PROBLEM TO SOLVE:
Scan the material for "Items". Copy every line it appears in.

SOURCE MATERIAL:

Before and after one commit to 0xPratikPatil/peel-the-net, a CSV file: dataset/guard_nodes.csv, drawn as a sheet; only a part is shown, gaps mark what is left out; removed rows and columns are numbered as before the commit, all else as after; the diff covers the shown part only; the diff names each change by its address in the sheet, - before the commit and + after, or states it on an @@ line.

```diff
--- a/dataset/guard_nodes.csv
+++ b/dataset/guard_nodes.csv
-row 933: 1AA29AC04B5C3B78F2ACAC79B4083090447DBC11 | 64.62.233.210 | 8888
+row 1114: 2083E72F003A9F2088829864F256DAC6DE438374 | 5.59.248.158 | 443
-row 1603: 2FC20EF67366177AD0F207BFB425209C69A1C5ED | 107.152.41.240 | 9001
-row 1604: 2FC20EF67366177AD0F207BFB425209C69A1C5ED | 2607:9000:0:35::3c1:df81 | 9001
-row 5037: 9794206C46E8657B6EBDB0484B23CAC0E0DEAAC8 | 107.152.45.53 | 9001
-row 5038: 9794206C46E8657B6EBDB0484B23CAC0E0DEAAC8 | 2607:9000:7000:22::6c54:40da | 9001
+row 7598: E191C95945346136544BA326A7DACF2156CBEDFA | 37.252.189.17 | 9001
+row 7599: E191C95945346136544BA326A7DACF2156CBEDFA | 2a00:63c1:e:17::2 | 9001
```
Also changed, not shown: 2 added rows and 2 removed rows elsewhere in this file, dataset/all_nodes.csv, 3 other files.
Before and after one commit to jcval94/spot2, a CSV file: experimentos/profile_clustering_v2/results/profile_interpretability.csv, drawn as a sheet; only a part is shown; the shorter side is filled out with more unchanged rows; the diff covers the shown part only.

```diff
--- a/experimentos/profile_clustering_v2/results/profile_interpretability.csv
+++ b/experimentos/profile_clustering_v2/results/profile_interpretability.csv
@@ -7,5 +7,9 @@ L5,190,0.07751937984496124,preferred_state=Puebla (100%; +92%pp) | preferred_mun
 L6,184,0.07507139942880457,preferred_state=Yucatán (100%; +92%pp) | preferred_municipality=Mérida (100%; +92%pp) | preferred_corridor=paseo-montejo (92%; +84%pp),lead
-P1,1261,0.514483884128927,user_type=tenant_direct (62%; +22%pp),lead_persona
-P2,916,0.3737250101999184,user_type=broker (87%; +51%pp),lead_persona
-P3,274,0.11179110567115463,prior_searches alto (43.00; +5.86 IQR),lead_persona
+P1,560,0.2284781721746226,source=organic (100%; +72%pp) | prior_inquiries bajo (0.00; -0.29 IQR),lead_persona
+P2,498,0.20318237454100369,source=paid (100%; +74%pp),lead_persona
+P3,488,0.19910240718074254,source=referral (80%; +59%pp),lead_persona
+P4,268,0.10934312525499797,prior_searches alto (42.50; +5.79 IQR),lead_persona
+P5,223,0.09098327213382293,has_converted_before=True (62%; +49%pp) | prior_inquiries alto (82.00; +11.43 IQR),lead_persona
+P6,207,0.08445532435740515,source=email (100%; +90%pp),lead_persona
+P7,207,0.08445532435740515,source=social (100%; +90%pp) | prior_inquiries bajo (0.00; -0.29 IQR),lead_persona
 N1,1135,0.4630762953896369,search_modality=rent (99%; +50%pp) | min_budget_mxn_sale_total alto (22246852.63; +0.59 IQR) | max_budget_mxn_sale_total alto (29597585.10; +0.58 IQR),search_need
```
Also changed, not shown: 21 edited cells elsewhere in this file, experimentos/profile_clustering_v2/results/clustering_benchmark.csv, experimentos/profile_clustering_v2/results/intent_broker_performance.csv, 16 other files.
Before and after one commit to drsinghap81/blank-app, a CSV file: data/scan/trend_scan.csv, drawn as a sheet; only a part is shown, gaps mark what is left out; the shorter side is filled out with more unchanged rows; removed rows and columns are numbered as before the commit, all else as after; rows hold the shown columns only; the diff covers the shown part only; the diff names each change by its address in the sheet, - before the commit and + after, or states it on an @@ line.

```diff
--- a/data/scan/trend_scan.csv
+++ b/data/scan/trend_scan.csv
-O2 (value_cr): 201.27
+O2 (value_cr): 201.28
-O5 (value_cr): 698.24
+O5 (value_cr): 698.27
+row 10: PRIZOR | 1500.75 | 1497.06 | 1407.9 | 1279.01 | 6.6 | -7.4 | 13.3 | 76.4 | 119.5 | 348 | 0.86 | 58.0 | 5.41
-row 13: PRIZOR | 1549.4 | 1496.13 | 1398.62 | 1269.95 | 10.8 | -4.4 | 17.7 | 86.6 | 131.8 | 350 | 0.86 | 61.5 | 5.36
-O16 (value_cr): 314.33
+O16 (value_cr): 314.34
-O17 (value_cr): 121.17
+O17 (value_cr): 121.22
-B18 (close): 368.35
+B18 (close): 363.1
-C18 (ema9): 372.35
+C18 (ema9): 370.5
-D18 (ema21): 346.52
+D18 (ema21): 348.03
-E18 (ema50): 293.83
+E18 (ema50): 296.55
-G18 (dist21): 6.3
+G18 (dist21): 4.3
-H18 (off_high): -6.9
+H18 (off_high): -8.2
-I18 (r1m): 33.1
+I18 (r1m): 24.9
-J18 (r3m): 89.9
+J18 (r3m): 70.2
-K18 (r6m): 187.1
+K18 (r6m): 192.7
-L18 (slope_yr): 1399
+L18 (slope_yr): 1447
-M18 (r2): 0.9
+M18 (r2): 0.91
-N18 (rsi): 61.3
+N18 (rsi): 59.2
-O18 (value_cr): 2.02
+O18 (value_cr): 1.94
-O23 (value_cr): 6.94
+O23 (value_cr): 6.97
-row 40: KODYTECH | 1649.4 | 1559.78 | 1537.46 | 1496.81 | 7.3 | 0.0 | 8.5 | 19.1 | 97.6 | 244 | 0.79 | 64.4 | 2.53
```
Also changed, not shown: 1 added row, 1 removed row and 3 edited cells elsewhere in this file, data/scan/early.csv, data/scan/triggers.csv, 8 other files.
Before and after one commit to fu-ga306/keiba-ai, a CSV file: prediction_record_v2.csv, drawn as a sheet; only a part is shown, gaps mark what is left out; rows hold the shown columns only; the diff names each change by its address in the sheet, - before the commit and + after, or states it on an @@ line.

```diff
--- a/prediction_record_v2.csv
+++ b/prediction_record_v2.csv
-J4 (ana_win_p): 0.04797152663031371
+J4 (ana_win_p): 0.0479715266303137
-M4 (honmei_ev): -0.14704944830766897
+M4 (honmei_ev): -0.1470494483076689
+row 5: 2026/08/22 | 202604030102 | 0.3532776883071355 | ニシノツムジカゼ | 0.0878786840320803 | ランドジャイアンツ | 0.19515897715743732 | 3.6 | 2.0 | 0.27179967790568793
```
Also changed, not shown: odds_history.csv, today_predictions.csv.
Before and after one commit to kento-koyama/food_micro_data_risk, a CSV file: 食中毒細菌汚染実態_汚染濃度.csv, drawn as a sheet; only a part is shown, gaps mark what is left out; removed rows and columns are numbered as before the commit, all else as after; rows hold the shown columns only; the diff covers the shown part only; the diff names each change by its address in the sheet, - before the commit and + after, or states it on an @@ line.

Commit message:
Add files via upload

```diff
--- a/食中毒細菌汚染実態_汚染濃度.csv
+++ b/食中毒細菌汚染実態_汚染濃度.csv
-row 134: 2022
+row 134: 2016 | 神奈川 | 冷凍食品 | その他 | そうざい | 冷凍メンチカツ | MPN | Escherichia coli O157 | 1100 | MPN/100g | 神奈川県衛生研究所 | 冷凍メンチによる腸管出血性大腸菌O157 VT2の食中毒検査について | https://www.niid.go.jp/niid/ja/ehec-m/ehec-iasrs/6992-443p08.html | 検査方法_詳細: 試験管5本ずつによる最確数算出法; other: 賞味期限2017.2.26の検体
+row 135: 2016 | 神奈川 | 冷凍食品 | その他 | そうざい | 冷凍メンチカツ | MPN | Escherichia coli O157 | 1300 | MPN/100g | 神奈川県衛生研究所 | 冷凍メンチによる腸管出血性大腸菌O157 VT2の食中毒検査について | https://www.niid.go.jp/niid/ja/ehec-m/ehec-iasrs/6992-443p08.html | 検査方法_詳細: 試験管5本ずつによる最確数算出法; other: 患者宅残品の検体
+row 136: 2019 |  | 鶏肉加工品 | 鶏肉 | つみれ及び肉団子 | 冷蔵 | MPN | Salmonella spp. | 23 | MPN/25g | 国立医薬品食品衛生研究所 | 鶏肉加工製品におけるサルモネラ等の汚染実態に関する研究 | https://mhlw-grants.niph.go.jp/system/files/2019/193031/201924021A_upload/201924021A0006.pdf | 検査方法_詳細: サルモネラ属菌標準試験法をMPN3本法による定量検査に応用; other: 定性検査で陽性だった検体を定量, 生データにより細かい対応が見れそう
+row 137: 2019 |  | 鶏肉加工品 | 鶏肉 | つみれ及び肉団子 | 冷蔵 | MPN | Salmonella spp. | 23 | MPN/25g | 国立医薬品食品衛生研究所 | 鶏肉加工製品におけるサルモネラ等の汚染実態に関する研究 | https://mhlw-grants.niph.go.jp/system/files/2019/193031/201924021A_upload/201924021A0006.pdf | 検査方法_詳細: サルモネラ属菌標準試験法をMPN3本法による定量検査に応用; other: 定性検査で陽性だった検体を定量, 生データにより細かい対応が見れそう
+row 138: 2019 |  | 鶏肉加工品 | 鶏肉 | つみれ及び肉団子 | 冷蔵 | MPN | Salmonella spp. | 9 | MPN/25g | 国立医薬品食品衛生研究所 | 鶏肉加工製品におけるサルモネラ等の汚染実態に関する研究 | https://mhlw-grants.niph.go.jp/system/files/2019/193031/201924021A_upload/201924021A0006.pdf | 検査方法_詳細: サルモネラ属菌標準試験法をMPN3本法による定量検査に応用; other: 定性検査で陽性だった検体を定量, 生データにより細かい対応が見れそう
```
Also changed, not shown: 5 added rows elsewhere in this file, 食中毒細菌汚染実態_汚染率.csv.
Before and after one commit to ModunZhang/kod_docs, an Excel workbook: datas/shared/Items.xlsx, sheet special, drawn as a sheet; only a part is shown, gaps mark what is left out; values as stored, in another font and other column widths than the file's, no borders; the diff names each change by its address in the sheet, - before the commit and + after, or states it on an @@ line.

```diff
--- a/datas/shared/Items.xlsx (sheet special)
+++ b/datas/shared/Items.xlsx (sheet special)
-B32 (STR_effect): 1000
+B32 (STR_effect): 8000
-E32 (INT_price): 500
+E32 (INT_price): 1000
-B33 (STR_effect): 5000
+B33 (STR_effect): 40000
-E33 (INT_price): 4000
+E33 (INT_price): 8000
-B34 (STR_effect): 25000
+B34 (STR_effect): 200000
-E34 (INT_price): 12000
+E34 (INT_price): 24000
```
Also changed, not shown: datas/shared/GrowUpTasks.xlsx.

RESULT FOR THIS EXERCISE:
Before and after one commit to ModunZhang/kod_docs, an Excel workbook: datas/shared/Items.xlsx, sheet special, drawn as a sheet; only a part is shown, gaps mark what is left out; values as stored, in another font and other column widths than the file's, no borders; the diff names each change by its address in the sheet, - before the commit and + after, or states it on an @@ line.
--- a/datas/shared/Items.xlsx (sheet special)
+++ b/datas/shared/Items.xlsx (sheet special)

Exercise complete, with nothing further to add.